What needs to be done: Whenever "column" appears in a line of the entries below, that line counts; give the total only.
---------- Material for the task ----------
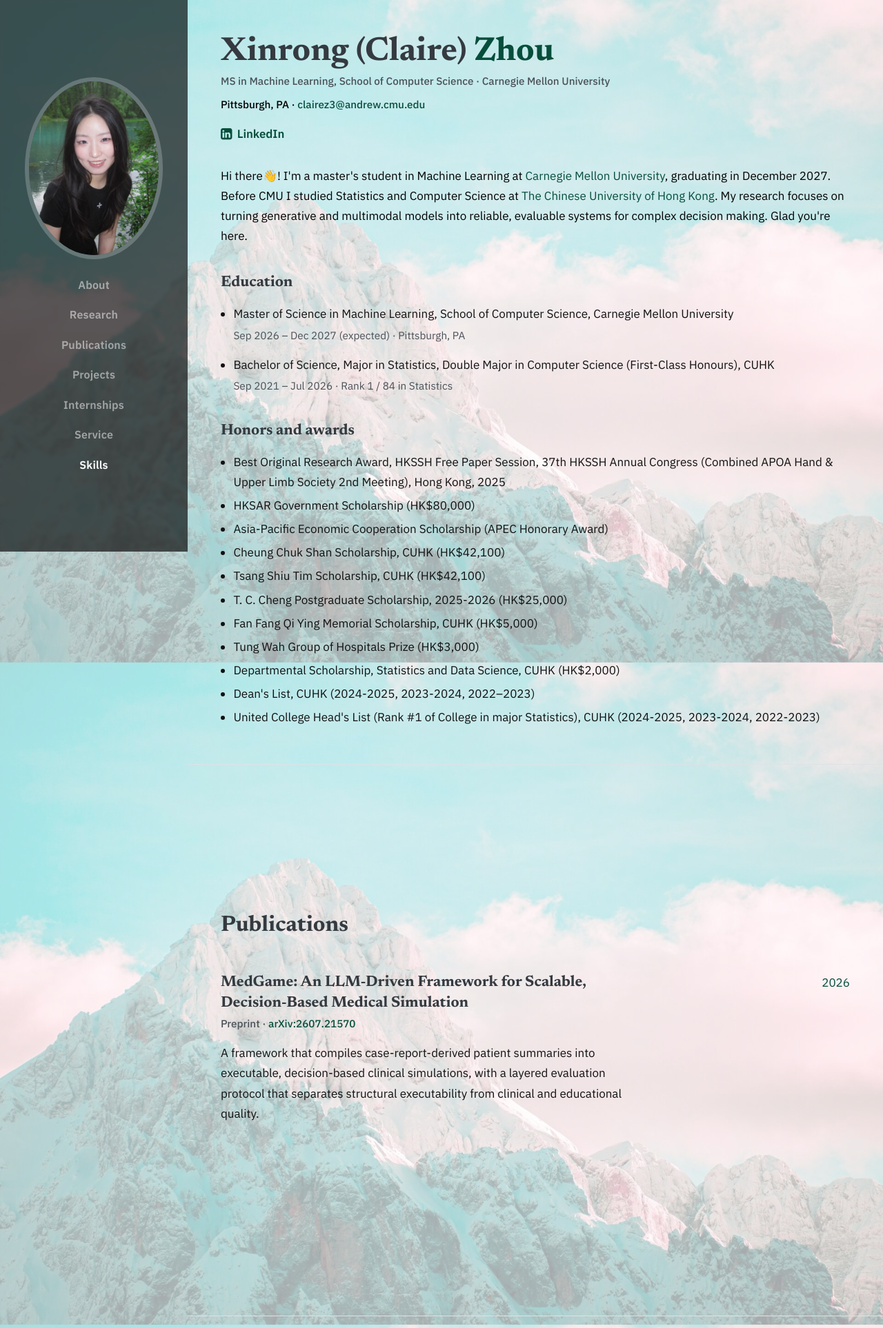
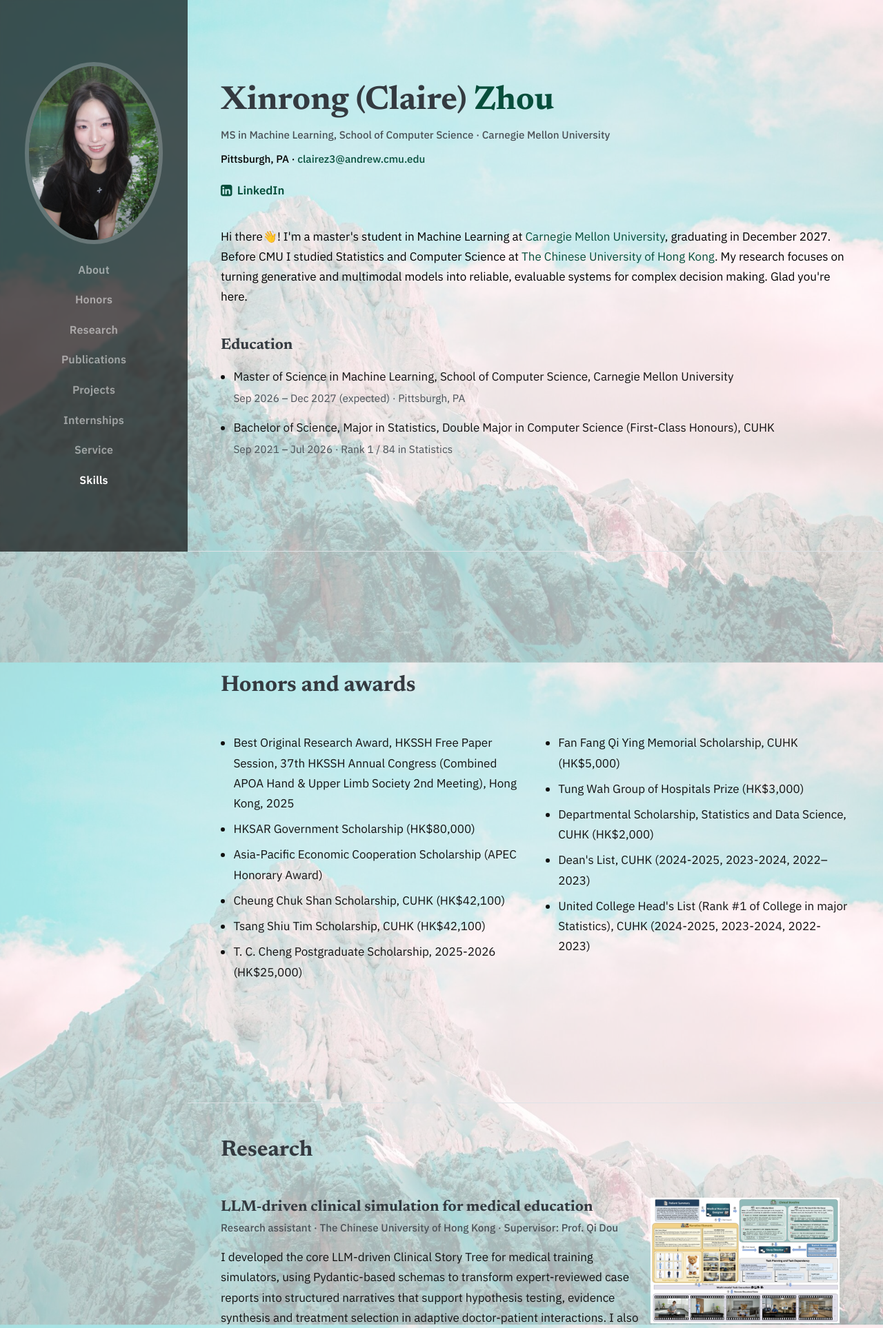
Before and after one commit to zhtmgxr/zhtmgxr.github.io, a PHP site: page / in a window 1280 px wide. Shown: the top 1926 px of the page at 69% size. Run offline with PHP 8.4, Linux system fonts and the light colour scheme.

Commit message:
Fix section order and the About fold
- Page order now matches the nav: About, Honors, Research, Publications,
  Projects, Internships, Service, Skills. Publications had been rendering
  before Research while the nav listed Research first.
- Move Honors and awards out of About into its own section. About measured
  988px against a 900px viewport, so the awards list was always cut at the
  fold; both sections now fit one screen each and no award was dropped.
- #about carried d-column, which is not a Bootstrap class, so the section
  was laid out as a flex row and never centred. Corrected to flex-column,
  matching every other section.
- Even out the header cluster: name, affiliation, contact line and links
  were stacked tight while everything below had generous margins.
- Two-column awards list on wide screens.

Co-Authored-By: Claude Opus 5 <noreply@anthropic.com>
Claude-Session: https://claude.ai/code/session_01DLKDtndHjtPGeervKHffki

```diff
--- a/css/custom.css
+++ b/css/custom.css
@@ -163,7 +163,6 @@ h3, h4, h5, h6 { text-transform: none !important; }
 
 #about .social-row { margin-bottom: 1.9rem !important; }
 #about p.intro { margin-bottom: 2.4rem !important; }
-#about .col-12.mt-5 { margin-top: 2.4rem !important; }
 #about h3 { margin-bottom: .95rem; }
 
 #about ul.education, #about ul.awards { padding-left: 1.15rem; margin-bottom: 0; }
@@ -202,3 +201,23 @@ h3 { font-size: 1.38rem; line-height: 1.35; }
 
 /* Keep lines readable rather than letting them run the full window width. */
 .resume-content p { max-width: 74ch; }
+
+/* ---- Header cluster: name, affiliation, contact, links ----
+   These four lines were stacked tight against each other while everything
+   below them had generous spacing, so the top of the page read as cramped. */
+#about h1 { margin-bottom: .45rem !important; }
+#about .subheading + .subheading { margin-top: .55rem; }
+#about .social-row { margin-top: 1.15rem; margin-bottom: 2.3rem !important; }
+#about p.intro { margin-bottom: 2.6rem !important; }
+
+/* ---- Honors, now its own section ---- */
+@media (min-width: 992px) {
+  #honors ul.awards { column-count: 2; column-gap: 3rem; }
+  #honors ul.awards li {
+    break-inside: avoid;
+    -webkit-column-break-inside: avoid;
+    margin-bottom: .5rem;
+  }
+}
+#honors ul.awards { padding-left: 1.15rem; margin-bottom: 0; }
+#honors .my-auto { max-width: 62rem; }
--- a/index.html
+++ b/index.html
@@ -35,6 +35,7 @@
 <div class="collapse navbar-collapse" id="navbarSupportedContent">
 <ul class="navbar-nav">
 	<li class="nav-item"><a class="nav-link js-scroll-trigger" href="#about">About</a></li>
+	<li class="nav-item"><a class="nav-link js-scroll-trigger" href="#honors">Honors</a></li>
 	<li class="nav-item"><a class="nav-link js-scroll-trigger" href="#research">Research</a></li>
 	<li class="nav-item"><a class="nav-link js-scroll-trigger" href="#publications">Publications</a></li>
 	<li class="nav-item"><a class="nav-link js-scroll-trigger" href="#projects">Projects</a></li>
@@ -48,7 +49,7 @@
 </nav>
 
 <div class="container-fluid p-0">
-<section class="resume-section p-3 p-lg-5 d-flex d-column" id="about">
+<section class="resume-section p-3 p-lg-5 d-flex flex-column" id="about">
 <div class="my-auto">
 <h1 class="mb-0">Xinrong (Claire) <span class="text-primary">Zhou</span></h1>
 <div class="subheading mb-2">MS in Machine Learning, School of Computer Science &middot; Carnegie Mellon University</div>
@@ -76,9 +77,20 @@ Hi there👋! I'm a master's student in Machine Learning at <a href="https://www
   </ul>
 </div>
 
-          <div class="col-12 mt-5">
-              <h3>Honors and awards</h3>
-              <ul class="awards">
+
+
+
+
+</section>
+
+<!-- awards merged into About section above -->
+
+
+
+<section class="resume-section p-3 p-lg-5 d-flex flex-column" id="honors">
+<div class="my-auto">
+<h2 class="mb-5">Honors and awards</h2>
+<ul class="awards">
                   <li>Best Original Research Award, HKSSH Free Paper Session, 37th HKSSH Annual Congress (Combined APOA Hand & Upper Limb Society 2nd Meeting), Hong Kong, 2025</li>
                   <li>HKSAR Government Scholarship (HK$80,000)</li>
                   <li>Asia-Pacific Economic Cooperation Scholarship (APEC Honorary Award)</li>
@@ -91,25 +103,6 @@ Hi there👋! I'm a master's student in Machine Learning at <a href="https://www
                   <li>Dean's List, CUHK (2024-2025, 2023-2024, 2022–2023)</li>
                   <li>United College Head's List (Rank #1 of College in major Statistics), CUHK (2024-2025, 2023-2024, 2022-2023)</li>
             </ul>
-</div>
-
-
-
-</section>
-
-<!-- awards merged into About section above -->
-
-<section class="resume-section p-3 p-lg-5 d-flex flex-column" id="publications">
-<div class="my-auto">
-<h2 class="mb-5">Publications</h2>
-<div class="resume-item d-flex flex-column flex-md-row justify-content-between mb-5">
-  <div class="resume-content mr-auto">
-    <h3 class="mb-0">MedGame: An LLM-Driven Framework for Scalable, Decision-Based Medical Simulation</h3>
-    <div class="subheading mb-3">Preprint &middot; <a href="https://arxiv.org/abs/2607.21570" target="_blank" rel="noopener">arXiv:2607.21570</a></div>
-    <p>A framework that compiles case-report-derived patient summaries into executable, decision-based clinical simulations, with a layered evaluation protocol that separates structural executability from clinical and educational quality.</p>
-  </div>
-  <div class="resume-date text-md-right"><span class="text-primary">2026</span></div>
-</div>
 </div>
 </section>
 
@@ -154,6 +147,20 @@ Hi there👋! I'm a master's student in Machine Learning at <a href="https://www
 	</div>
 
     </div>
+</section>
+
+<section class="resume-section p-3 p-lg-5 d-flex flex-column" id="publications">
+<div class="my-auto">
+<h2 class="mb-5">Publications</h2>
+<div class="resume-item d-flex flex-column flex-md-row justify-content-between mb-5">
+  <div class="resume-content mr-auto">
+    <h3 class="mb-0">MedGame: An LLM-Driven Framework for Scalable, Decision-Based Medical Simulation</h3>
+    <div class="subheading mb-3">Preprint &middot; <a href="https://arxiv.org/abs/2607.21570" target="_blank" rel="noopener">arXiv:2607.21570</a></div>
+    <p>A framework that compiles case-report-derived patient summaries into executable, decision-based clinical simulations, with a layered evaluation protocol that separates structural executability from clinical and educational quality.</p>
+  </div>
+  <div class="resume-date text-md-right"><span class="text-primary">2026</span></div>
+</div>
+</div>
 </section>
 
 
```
----------
Answer space: 12